§ **RECORDS SUPPLIED**

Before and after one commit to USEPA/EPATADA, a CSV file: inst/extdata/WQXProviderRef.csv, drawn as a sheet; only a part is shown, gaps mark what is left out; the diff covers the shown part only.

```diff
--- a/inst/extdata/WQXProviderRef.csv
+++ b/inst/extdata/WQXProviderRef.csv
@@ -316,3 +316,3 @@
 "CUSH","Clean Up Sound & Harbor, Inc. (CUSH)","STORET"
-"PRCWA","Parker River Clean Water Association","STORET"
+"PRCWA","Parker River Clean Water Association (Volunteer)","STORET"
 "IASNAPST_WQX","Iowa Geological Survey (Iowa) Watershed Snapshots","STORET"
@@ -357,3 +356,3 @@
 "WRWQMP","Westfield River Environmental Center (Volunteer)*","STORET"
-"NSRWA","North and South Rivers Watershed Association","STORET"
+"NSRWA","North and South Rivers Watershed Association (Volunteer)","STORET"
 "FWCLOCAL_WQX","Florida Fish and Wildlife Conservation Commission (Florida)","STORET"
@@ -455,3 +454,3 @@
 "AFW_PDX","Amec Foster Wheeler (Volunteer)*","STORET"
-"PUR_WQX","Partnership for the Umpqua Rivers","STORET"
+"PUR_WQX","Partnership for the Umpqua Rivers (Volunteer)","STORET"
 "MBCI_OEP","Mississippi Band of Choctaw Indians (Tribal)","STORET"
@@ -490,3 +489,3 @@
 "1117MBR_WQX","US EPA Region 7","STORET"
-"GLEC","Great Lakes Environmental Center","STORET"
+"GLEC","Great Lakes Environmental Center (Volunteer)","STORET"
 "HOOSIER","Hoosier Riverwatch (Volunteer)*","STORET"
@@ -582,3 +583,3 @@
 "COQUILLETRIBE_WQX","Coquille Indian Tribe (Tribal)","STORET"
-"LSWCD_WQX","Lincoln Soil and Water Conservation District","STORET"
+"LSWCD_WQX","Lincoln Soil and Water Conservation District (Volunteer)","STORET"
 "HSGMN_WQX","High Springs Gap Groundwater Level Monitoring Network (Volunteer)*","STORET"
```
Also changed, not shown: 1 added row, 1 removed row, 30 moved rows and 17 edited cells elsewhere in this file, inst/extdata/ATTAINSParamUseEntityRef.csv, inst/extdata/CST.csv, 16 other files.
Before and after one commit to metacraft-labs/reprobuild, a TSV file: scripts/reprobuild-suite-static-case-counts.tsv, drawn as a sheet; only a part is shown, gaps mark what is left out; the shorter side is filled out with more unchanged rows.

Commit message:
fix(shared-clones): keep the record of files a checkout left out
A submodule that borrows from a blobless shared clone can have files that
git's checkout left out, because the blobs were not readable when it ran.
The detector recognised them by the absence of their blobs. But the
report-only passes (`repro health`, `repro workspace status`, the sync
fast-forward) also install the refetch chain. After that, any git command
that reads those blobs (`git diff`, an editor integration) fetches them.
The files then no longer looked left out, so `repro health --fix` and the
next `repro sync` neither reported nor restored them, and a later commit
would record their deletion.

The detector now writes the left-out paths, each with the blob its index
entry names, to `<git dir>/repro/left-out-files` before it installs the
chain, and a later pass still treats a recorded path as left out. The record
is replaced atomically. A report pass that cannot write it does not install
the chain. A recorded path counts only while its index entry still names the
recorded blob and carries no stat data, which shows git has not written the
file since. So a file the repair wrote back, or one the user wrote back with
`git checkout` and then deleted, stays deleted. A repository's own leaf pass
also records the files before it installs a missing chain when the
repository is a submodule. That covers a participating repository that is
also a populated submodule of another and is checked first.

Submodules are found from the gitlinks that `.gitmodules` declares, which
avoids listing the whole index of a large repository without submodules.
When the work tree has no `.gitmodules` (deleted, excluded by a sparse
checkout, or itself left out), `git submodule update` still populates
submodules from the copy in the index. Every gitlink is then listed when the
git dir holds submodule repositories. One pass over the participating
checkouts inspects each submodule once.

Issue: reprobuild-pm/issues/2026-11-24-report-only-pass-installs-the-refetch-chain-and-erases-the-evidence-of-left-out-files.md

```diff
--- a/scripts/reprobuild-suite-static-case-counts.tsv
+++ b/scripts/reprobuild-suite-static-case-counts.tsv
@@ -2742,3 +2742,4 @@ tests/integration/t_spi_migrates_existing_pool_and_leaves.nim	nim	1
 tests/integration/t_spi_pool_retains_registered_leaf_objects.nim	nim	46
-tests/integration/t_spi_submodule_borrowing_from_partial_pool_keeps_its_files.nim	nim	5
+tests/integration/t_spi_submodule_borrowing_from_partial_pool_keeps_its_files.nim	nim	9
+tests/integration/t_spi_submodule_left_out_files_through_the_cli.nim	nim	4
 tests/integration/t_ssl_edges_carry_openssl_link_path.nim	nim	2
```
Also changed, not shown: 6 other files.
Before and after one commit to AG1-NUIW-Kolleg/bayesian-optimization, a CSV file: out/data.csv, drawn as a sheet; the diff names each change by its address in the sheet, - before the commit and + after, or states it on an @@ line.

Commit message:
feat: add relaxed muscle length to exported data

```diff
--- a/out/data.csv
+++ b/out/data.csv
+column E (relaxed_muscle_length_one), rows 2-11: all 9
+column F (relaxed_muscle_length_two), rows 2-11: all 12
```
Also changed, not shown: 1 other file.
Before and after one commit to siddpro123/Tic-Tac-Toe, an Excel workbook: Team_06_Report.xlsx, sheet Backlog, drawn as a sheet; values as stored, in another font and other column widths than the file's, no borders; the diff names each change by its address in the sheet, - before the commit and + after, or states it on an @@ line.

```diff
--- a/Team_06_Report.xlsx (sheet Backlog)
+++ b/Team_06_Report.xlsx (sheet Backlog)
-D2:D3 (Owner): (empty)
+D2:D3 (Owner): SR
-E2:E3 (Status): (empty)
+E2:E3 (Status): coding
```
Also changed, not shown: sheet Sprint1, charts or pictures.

§ **WHAT TO PRODUCE**
Would you copy, unchanged, the stretch of the records above that begins at the line containing "chain, and a" and ends at the line containing "Submodules are found", and only that?

§ **THE ANSWER**
chain, and a later pass still treats a recorded path as left out. The record
is replaced atomically. A report pass that cannot write it does not install
the chain. A recorded path counts only while its index entry still names the
recorded blob and carries no stat data, which shows git has not written the
file since. So a file the repair wrote back, or one the user wrote back with
`git checkout` and then deleted, stays deleted. A repository's own leaf pass
also records the files before it installs a missing chain when the
repository is a submodule. That covers a participating repository that is
also a populated submodule of another and is checked first.

Submodules are found from the gitlinks that `.gitmodules` declares, which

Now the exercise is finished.